I don’t there is a question that the the two ruling parties hold all the cards and make it exceedingly difficult for a 3rd party to do ANYTHING. I think the 15% rule is a bad one.

The Reform party is getting money from the Federal gov’t, and they are on all 50 (or at least close) ballots. I think they should have a seat at the debates. I also would like to see Nader there, but he doesn’t seem to meet anything I would use as an objective standard.
I think the debate commision is doomed to be mired in controversy for a long time over this. (It sort of reminds of the old rating system in college football for the #1 ranking)

The 15% requirement is ridiculous. Healthy multiparty systems often do have formal thresholds for representation … it’s a different matter from a debate, but a lot of the math holds true. The Federal Republic of Germany has been a stable three- to five-party system for almost its entire existence, and it uses a 5% threshold for parliamentary representation. Sure, this results in a theoretical maximum of twenty parties, but in practice the number will be three to five.

The 15% requirement invented by the bipartisan (and, to borrow from the Simpsons, they don’t mean “bipartisan” in a good way, they mean it literally) commission would almost never include any but their own nominees.

A strawman argument will be made - and mark my words, you will hear it - that if more Presidential candidates are taken seriously that the United States will turn into an Italian/Israeli-style parliamentary system with too many political parties. That’s right, if we take Hagelin or Buchanan or Nader seriously, the Presidency will cease to exist! Setting aside tremendous confusion in political theory, this is still a bogus argument. There are integers between two and ten (I can think of seven!), therefore it is possible to have more options than a two-party system without having the confusion and fragmentation of a ten-party system. All you have to do is look at other countries (election happen outside the U.S.? Say it ain’t so!) and do the math.

Most of independents/undecided I have spoken to are not very thrilled with the choices of Dubya or Prince Albert. And these are the ones who will decide this election due to the relative closeness of the race. Both of the mainline candidates (esp. Gore re: Nader)are reluctant to allow an “outsider” vulture votes on election day. Would Clinton have been elected in '92 if Perot had not been in the race?

I believe that any party that has received “public” funds and is reqistered in enough states to receive a possible 270 votes in the electorial college should NOT be excluded in the most watched, FREE advertising available on TV.

What about the Libertarians? I think Harry Browne’s well ahead of John Hagelin in the polls, and about even with Buchanen, last I heard. Everyone forgets about the Libertarians. :mad:

Yes. Perot supporters were divided roughly evenly between Bush and Clinton as their second choice in 1992 (not the case in 1996).

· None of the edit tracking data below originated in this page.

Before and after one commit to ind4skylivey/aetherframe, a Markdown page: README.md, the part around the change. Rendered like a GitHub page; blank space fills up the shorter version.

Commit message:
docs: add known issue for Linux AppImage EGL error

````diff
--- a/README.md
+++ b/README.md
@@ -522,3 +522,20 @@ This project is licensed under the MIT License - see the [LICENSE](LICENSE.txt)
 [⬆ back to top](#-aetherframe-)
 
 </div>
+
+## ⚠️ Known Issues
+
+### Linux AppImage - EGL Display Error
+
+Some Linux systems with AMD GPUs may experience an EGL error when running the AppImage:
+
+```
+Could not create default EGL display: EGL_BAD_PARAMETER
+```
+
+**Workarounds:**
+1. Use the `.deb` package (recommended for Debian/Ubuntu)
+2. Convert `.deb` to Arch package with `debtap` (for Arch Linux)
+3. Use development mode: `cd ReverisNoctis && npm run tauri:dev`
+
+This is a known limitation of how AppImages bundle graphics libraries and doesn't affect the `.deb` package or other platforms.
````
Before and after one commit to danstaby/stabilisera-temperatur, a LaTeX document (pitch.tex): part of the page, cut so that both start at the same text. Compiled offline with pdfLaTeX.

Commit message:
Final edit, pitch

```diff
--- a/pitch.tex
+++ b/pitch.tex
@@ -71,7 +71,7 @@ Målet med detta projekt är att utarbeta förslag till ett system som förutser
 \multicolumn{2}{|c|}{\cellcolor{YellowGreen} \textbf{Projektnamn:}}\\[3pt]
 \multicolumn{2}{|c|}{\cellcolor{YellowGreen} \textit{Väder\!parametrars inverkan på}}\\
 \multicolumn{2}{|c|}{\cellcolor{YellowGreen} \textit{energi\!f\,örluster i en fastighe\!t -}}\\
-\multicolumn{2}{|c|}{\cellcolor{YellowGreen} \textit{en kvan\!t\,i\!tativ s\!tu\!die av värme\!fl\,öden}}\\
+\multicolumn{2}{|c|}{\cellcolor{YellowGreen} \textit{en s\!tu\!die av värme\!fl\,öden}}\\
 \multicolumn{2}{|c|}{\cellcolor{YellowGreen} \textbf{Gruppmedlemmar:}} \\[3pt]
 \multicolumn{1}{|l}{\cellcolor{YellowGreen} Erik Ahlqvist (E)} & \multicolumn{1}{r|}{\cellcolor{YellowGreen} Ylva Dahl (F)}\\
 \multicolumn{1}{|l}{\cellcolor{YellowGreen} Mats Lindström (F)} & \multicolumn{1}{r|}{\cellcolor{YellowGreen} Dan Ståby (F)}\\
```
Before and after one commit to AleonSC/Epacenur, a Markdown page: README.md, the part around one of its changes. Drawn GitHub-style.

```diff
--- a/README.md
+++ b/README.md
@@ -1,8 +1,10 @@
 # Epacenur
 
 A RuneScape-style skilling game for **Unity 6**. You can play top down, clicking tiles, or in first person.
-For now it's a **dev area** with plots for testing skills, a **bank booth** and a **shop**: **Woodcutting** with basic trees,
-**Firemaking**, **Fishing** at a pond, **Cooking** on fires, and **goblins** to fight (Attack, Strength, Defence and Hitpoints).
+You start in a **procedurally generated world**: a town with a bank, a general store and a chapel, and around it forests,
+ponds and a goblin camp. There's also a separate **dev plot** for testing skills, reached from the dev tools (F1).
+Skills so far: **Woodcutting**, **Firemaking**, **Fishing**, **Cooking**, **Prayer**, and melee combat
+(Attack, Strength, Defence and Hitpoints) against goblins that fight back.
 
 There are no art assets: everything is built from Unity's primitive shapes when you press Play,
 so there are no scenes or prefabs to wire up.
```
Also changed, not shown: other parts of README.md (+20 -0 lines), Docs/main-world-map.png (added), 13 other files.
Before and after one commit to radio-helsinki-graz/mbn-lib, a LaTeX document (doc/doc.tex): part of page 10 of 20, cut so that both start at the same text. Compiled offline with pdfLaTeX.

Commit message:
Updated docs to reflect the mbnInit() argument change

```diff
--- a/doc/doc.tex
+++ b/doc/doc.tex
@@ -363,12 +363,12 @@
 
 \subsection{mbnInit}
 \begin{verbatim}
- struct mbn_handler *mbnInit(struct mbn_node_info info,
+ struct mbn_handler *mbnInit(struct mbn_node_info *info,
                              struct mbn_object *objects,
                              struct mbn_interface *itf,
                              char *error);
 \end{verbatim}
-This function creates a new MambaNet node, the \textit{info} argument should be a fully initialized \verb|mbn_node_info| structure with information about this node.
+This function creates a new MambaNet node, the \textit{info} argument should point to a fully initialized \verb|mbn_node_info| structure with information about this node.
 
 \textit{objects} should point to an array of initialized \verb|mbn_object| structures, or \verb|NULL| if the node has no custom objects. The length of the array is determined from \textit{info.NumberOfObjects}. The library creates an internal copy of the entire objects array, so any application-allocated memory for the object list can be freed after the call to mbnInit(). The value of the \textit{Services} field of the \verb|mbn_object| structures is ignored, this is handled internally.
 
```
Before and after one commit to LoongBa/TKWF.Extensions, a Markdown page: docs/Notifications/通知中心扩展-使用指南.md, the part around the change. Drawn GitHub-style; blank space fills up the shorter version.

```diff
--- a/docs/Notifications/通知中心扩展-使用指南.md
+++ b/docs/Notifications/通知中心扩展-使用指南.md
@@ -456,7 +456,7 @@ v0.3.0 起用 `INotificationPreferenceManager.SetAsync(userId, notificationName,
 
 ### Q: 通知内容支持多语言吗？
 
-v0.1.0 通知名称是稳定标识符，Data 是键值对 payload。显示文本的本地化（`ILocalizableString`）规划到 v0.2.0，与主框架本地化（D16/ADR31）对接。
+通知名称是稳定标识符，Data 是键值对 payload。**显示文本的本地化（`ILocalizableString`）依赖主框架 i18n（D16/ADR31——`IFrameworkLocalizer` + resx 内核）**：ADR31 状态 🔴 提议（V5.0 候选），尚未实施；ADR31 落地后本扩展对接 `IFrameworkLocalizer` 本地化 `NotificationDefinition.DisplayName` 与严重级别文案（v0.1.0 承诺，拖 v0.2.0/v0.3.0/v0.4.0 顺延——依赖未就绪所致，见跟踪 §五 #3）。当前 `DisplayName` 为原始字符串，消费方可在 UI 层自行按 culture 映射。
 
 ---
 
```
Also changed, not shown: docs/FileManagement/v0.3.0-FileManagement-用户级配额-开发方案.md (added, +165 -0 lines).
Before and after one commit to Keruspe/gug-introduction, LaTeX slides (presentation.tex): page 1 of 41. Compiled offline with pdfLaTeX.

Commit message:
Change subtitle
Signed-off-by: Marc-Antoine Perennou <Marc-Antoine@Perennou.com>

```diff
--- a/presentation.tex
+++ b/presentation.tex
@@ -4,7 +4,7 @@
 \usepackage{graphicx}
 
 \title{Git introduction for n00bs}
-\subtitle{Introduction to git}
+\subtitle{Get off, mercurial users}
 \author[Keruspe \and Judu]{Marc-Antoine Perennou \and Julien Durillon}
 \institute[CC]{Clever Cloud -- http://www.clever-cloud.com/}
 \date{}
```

i think it should be mandatory that a 3rd party candidate be included. is there some great cost incurred by having one? do they claim it wastes too much time? like paying attention at all is worth the time. it would make the debates more interesting, less same old same old. they just want an excuse to maintain the status quo. an illusion of democracy.

                                              Dal Timgar